[Opening Data extract section]

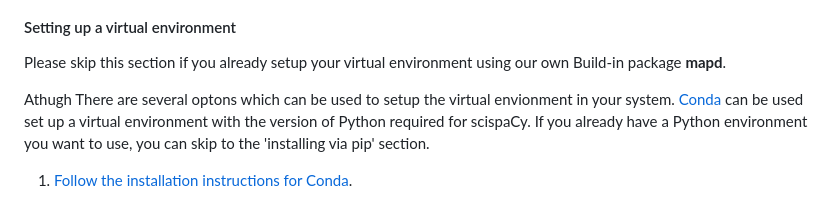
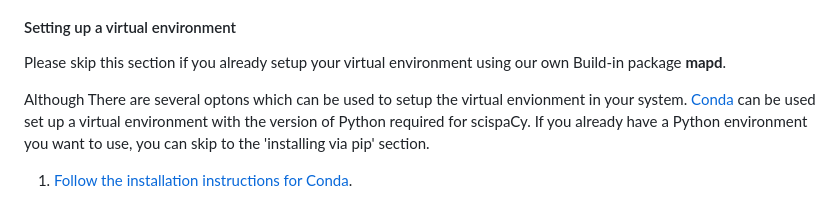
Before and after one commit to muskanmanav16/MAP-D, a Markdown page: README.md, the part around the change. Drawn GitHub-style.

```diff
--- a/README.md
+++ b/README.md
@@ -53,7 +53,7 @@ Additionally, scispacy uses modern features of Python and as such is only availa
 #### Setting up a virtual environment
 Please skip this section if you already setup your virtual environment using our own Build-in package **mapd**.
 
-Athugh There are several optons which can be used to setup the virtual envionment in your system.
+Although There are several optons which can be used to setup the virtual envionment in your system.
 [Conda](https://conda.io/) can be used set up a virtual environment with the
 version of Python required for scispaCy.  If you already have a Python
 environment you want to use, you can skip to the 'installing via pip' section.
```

[Closing Data extract section]
[Opening Data extract section]

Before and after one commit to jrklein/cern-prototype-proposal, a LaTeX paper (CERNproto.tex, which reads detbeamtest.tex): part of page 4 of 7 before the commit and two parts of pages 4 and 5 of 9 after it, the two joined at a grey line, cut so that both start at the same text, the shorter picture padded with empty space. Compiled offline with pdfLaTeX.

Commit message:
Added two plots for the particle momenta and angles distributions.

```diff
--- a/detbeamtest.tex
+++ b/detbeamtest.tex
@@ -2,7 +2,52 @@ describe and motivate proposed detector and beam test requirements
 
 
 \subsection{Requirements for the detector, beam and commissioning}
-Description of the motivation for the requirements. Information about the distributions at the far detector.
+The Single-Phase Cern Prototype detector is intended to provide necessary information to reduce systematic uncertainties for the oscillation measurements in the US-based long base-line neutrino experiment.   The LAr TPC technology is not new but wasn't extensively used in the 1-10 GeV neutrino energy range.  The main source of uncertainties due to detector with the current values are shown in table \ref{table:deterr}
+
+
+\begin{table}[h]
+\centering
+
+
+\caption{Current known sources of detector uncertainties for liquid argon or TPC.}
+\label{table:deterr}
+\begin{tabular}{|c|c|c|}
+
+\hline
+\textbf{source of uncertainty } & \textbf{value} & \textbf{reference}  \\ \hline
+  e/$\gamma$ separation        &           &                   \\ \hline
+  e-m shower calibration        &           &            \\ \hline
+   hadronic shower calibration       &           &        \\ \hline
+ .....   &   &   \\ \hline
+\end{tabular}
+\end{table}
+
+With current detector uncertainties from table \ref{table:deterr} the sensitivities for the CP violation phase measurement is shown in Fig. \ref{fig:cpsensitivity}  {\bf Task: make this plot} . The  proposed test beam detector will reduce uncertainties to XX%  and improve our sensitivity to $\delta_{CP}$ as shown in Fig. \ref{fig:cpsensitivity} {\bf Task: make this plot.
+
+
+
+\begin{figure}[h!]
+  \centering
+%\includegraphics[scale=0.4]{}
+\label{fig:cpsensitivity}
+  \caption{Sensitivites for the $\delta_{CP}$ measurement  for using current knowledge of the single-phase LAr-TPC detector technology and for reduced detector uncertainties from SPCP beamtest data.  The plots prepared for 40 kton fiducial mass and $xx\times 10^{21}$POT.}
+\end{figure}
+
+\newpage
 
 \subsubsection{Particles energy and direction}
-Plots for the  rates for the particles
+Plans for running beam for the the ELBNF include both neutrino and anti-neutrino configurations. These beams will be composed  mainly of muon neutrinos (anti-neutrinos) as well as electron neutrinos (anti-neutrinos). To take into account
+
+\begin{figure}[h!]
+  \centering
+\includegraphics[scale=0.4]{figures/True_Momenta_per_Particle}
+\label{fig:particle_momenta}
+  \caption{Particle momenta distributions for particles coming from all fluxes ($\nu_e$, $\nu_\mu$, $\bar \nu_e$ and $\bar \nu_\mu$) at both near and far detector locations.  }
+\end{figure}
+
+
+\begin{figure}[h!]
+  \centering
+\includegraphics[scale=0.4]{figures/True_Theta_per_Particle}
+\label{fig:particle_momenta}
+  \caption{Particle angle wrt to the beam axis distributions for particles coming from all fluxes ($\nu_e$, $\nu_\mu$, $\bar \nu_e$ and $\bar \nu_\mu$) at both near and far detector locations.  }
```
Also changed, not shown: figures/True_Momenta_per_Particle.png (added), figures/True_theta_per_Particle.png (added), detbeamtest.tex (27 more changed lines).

[Closing Data extract section]
[Opening Data extract section]

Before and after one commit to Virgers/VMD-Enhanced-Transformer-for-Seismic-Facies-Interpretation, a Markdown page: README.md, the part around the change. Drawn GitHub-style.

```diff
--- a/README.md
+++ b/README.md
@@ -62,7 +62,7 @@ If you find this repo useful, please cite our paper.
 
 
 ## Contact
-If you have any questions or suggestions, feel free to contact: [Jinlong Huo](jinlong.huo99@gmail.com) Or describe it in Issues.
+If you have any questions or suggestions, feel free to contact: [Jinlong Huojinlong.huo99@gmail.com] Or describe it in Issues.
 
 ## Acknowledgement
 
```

[Closing Data extract section]

Check each line of the records above for the string "this", and report every line that has it.

 Please skip this section if you already setup your virtual environment using our own Build-in package **mapd**.
+With current detector uncertainties from table \ref{table:deterr} the sensitivities for the CP violation phase measurement is shown in Fig. \ref{fig:cpsensitivity}  {\bf Task: make this plot} . The  proposed test beam detector will reduce uncertainties to XX%  and improve our sensitivity to $\delta_{CP}$ as shown in Fig. \ref{fig:cpsensitivity} {\bf Task: make this plot.
@@ -62,7 +62,7 @@ If you find this repo useful, please cite our paper.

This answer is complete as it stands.